● TASK DIRECTIONS: Could you print all the entries below exactly as they appear, omitting the pictures?

● INPUT RECORDS:
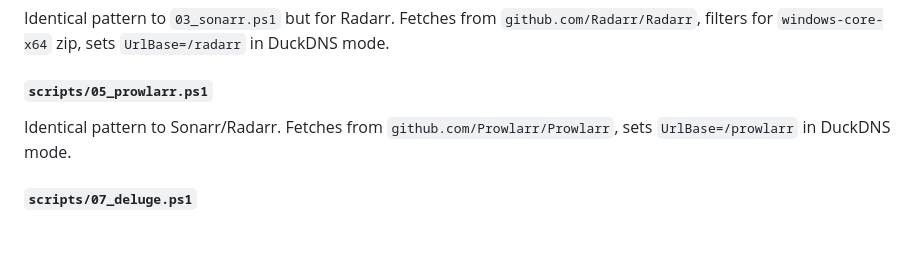
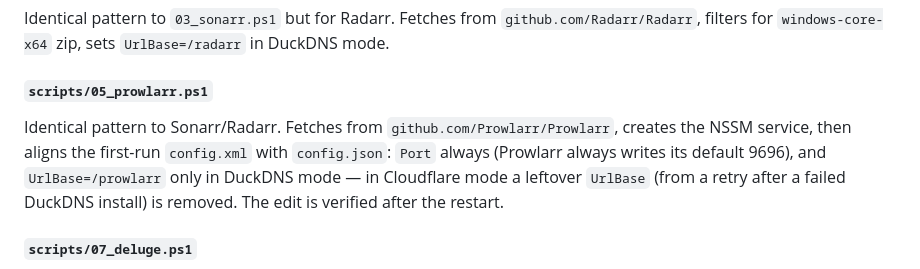
Before and after one commit to viperaxz/torrents-arr-us, a Markdown page: TECHNICAL_OVERVIEW.md, the part around the change. GitHub-like rendering; blank space fills up the shorter version.

Commit message:
docs(prowlarr): document config.xml alignment on install
The Prowlarr installer now always reconciles Port and, per domain mode,
UrlBase after first run. Describe that instead of only the DuckDNS
UrlBase step.

```diff
--- a/TECHNICAL_OVERVIEW.md
+++ b/TECHNICAL_OVERVIEW.md
@@ -477,7 +477,7 @@ The most complex installer — sets up the entire public-facing layer.
 Identical pattern to `03_sonarr.ps1` but for Radarr. Fetches from `github.com/Radarr/Radarr`, filters for `windows-core-x64` zip, sets `UrlBase=/radarr` in DuckDNS mode.
 
 #### `scripts/05_prowlarr.ps1`
-Identical pattern to Sonarr/Radarr. Fetches from `github.com/Prowlarr/Prowlarr`, sets `UrlBase=/prowlarr` in DuckDNS mode.
+Identical pattern to Sonarr/Radarr. Fetches from `github.com/Prowlarr/Prowlarr`, creates the NSSM service, then aligns the first-run `config.xml` with `config.json`: `Port` always (Prowlarr always writes its default 9696), and `UrlBase=/prowlarr` only in DuckDNS mode — in Cloudflare mode a leftover `UrlBase` (from a retry after a failed DuckDNS install) is removed. The edit is verified after the restart.
 
 #### `scripts/07_deluge.ps1`
 - Installs `deluge` via Chocolatey, locates `deluged.exe` and `deluge-web.exe`.
```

● TASK SOLUTION:
Before and after one commit to viperaxz/torrents-arr-us, a Markdown page: TECHNICAL_OVERVIEW.md, the part around the change. GitHub-like rendering; blank space fills up the shorter version.

Commit message:
docs(prowlarr): document config.xml alignment on install
The Prowlarr installer now always reconciles Port and, per domain mode,
UrlBase after first run. Describe that instead of only the DuckDNS
UrlBase step.

```diff
--- a/TECHNICAL_OVERVIEW.md
+++ b/TECHNICAL_OVERVIEW.md
@@ -477,7 +477,7 @@ The most complex installer — sets up the entire public-facing layer.
 Identical pattern to `03_sonarr.ps1` but for Radarr. Fetches from `github.com/Radarr/Radarr`, filters for `windows-core-x64` zip, sets `UrlBase=/radarr` in DuckDNS mode.
 
 #### `scripts/05_prowlarr.ps1`
-Identical pattern to Sonarr/Radarr. Fetches from `github.com/Prowlarr/Prowlarr`, sets `UrlBase=/prowlarr` in DuckDNS mode.
+Identical pattern to Sonarr/Radarr. Fetches from `github.com/Prowlarr/Prowlarr`, creates the NSSM service, then aligns the first-run `config.xml` with `config.json`: `Port` always (Prowlarr always writes its default 9696), and `UrlBase=/prowlarr` only in DuckDNS mode — in Cloudflare mode a leftover `UrlBase` (from a retry after a failed DuckDNS install) is removed. The edit is verified after the restart.
 
 #### `scripts/07_deluge.ps1`
 - Installs `deluge` via Chocolatey, locates `deluged.exe` and `deluge-web.exe`.
```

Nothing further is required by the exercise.